But there is also expectation around the state’s political consolidation.
Many believe this is make or break time for Timor-Leste. But is this the point at which Timor-Leste succeeds or fails?
The idea of a critical juncture is one in which historical forces arrive at more or less the same time to produce a significant change. In living memory, Timor-Leste has seen such significant change.
Timor-Leste has transitioned from being a largely neglected Portuguese colony, having a brief moment of independence and then suffering under 24 years of Indonesian occupation. During this period, there were moments when the resistance came close to annihilation, and when it divided within itself.
Papua-New Guinea’s chief justice, Sir Salamo Injia, faces court today charged with sedition by a government that he and two colleagues have ruled illegal. The arrest of Sir Salamo and the impending arrest of his two Supreme Court colleagues follows their ruling, for a second time, that PNG’s ousted prime minister, Sir Michael Somare, be reinstated.
The court’s ruling incensed the de facto government of Peter O’Neill, in particular Deputy PM Belden Namah, who led police and soldiers in the judge’s arrest. How the subsequent charge of sedition against Sir Salamo is addressed in court today will have profound consequences for PNG and, to a considerable extent, how it engages with the wider world.

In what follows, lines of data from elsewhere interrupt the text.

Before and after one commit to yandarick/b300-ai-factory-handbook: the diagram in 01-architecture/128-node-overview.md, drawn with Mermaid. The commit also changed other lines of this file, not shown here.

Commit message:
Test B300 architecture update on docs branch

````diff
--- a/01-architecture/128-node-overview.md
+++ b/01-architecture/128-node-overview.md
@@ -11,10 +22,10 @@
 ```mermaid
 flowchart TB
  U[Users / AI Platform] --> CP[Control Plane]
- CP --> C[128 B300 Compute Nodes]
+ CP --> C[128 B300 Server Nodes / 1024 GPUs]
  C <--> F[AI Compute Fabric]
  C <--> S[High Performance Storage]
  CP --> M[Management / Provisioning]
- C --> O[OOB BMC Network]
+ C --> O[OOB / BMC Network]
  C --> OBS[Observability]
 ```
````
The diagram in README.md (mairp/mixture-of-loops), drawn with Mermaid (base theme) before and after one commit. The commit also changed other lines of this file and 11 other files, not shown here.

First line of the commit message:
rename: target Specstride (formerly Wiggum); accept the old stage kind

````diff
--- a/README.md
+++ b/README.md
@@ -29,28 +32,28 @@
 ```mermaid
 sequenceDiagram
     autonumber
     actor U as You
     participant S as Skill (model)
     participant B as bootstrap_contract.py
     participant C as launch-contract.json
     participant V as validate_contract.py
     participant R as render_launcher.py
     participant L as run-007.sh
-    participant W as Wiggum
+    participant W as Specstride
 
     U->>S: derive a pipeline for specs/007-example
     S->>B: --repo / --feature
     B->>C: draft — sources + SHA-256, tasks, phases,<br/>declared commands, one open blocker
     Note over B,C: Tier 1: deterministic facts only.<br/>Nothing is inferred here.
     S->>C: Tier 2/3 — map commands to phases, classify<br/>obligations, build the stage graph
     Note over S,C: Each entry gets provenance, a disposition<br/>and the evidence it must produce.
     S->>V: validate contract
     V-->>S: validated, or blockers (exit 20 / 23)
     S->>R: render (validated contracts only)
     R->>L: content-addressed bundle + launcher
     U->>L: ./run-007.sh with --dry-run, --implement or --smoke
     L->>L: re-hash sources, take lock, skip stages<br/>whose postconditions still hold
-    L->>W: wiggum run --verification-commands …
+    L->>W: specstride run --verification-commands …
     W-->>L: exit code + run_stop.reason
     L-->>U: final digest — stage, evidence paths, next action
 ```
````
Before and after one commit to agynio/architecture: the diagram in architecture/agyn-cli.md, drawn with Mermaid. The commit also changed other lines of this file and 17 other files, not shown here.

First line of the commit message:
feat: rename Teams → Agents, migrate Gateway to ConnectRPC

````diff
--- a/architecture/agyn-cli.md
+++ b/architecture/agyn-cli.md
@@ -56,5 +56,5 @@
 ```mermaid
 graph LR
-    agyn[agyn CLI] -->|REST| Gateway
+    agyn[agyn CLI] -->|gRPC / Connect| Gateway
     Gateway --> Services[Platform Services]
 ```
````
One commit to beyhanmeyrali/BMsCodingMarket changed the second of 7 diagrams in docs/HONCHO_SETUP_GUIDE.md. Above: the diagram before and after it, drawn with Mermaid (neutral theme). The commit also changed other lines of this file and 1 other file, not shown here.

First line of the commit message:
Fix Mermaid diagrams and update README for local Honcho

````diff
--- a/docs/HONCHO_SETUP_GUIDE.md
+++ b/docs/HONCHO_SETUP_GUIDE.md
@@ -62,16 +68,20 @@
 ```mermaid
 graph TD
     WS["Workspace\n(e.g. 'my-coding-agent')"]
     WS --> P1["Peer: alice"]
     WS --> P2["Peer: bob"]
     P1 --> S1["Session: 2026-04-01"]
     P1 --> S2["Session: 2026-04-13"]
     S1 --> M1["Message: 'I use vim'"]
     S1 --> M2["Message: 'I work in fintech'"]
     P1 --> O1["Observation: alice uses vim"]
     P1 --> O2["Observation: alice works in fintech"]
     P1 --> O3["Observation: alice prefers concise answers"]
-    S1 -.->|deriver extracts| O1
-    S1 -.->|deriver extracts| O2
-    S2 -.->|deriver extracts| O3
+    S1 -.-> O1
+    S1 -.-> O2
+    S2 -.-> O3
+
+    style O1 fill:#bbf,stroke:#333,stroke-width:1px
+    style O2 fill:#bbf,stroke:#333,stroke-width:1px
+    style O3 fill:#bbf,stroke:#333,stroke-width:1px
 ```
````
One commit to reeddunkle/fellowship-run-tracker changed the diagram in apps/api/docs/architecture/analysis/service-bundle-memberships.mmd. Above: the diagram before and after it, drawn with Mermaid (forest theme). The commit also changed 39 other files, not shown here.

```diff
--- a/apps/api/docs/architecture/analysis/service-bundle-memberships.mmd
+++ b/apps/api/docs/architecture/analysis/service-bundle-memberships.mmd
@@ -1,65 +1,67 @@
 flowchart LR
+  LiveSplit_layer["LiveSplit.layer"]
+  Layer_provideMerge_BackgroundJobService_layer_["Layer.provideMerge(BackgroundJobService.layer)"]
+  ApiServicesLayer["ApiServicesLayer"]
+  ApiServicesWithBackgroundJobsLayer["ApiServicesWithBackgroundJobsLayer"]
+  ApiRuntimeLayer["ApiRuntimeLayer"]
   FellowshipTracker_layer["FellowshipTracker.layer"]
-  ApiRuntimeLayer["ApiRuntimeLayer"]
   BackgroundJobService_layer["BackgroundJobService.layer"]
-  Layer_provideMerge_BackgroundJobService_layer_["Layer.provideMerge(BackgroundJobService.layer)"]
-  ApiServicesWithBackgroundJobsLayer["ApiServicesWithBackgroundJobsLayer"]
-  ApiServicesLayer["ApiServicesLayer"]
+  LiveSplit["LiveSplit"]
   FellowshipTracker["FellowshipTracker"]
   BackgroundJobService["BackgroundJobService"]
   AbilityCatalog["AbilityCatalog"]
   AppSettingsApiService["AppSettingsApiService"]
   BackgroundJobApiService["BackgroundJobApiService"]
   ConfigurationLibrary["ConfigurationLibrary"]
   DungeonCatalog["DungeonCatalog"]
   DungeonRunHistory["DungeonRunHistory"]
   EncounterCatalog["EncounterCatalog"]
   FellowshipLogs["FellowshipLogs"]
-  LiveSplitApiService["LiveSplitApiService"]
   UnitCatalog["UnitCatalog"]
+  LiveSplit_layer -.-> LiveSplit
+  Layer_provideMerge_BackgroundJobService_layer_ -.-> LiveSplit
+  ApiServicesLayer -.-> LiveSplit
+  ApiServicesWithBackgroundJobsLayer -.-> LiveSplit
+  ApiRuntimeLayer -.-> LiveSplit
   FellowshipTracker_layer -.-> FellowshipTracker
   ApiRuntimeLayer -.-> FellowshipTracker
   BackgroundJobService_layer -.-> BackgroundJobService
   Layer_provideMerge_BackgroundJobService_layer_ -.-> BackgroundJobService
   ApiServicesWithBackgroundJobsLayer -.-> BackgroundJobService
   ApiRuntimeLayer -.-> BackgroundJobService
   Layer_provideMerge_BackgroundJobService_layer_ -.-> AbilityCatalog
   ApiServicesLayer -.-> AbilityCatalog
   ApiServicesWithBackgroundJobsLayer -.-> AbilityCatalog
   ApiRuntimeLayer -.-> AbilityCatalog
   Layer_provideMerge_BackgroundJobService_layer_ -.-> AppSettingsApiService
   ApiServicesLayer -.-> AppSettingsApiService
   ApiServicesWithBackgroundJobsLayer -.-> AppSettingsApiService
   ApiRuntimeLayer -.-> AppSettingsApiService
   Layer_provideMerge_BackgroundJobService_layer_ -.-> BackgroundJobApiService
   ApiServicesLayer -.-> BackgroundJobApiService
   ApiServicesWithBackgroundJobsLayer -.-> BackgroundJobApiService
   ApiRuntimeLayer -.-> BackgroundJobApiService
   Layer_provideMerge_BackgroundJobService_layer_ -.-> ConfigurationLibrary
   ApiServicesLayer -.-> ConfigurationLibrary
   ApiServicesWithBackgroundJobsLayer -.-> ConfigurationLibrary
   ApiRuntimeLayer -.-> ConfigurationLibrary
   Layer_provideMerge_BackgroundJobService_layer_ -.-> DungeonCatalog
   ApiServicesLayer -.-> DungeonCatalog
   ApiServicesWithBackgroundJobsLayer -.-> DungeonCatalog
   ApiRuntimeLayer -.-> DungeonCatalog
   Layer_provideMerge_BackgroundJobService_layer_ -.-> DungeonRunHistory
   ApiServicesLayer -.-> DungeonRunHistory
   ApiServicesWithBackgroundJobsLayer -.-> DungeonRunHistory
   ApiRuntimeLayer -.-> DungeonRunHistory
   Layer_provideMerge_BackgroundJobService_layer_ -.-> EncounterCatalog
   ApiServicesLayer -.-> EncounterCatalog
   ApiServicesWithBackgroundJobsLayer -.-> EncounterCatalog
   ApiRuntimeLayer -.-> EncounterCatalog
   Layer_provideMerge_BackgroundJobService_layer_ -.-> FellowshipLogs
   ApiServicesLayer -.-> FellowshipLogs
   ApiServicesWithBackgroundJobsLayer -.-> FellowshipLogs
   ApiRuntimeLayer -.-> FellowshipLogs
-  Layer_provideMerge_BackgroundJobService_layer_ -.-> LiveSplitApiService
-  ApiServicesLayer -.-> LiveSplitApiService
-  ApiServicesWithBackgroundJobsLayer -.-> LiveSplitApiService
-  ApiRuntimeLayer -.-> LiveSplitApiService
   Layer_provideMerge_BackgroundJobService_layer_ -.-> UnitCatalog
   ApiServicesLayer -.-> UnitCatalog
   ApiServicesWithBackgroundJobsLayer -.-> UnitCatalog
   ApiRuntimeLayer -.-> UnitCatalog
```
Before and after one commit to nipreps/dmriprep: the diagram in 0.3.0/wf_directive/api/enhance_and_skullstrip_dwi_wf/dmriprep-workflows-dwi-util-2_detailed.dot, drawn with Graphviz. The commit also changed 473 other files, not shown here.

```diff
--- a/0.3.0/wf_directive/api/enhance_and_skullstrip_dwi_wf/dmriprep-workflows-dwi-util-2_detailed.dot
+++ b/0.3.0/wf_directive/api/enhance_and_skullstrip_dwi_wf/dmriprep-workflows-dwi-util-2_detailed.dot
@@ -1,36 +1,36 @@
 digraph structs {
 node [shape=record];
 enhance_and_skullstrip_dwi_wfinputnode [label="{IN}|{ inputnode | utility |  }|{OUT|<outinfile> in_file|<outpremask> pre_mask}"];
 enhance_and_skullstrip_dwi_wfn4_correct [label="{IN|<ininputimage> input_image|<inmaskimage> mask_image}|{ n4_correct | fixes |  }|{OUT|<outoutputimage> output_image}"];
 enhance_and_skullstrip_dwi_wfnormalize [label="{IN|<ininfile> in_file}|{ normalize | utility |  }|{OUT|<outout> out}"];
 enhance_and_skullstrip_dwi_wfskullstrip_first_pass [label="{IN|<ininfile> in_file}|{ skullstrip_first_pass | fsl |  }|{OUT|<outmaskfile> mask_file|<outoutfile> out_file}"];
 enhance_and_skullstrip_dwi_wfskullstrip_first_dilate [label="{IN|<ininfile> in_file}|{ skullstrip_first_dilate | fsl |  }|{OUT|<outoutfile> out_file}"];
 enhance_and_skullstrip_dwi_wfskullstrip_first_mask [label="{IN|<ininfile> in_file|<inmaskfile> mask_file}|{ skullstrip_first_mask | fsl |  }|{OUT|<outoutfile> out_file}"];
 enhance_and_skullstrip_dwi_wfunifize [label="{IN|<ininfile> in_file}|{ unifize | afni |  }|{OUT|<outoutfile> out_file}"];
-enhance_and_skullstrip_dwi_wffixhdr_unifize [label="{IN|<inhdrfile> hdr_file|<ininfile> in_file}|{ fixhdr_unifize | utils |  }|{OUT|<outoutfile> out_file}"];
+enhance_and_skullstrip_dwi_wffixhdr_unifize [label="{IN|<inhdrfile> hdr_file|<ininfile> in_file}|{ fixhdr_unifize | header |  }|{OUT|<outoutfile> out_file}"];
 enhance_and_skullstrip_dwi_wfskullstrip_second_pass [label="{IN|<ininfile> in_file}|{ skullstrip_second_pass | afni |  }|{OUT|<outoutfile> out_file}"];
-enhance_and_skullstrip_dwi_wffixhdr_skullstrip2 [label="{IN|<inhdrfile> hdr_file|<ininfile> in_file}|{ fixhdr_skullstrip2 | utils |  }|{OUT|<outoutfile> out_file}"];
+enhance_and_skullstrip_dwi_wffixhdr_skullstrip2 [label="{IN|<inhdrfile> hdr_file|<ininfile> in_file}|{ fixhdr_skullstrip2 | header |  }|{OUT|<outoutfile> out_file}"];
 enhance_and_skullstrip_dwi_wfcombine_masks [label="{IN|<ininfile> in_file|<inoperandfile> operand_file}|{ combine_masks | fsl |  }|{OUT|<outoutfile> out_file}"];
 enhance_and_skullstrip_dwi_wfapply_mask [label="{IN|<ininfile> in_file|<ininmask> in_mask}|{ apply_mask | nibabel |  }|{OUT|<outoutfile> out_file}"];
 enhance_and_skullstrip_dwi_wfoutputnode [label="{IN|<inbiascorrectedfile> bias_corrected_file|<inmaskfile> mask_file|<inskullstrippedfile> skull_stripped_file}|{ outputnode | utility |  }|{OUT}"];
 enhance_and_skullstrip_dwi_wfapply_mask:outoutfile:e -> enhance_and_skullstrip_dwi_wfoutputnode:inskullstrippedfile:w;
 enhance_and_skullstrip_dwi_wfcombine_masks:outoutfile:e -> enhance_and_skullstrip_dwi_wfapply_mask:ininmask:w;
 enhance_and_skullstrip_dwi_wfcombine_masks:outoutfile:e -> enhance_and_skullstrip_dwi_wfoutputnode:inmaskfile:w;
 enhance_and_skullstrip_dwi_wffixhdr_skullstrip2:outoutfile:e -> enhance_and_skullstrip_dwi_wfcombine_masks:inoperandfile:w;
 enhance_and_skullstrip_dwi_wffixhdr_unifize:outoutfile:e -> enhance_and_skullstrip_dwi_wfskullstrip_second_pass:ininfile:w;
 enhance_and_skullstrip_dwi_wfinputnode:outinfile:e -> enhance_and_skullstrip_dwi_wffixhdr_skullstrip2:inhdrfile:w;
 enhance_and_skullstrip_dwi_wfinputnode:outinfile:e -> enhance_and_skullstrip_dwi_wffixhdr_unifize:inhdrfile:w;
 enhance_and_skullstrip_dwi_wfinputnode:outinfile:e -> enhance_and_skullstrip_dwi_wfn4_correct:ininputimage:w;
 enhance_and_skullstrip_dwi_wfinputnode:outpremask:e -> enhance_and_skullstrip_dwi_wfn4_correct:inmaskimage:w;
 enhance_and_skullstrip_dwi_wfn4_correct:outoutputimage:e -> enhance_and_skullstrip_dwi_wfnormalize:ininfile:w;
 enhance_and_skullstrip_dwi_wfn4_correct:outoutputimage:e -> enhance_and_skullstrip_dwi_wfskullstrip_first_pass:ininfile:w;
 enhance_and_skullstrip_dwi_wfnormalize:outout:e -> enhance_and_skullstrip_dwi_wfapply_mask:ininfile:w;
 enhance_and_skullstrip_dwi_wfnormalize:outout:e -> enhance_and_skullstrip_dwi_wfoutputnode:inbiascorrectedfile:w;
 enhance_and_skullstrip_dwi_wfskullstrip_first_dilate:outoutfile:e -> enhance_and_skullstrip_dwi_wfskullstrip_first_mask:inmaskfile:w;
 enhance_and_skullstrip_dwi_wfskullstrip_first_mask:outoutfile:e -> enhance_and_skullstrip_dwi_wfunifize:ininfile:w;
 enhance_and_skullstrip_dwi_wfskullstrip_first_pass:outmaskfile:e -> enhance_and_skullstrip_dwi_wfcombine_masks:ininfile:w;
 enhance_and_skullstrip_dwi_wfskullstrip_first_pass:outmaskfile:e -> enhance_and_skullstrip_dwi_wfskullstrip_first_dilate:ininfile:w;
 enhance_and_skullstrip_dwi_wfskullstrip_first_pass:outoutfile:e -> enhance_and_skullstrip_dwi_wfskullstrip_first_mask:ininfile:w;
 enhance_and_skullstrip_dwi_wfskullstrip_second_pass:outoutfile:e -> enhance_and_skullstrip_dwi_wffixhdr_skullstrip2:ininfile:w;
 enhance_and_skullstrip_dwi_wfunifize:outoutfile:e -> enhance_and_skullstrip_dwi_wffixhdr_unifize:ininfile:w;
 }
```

On Sunday 20 May, East Timor will celebrate ten years of independence. As a nation born from the ashes of destruction, its first decade has been marked by problems and set-backs. Many in East Timor, not least its outgoing president, Jose Ramos-Horta, lament a lack of development since independence. Ramos-Horta notes that the international community has spent billions of dollars in East Timor, yet most East Timorese remain amongst the world’s poorest people. But a little over a year ago, Ramos-Horta said that the country had never been better. The question is, in part, whether the metaphorical glass is half empty or half full. It is also, in part, whether the speaker – in this case Ramos-Horta – had a political score to settle. In early 2011, Ramos-Horta was still firmly in Gusmao’s political tent. A year later, he is an ex-president outside that tent. Many East Timorese have also been disappointed with independence.
As Timor-Leste heads towards it parliamentary elections on 7 July, it is increasingly likely that no single party will receive sufficient votes to hold an absolute majority in parliament in its own right. Despite claims by some parties’ leaders about the extent of their impending victory, none is likely in the manner in which it is being touted. As a result, the next government can be expected to be formed through an alliance or coalition of parties. While the terminology is not the determining factor, within Timor-Leste, it is commonly assumed that a ‘coalition’ is a political agreement reached between two or more parties prior to an election. An ‘alliance’, on the other hand, is understood to be where two or more parties enter into a partnership following an election.
As Timor-Leste moves towards marking the 10th anniversary of its independence and completing the third round of its national elections, the question arises as to whether it has consolidated its democracy. The assumption is that consolidating democracy is a necessary step towards ending internal conflict and regularising the affairs of the state. But, the second question is, when one talks about consolidating democracy, what they mean by the term? Having three sets of elections at regular intervals is certainly a good sign of democratic consolidation in Timor-Leste. Yet elections alone do not comprise democracy. Indonesia had regular elections between 1977 and 1997 under its New Order government, yet it was very far from being a democratic state at that time. It is not enough to have the formal procedure of democracy; one also requires the substance, if the term is to have meaning.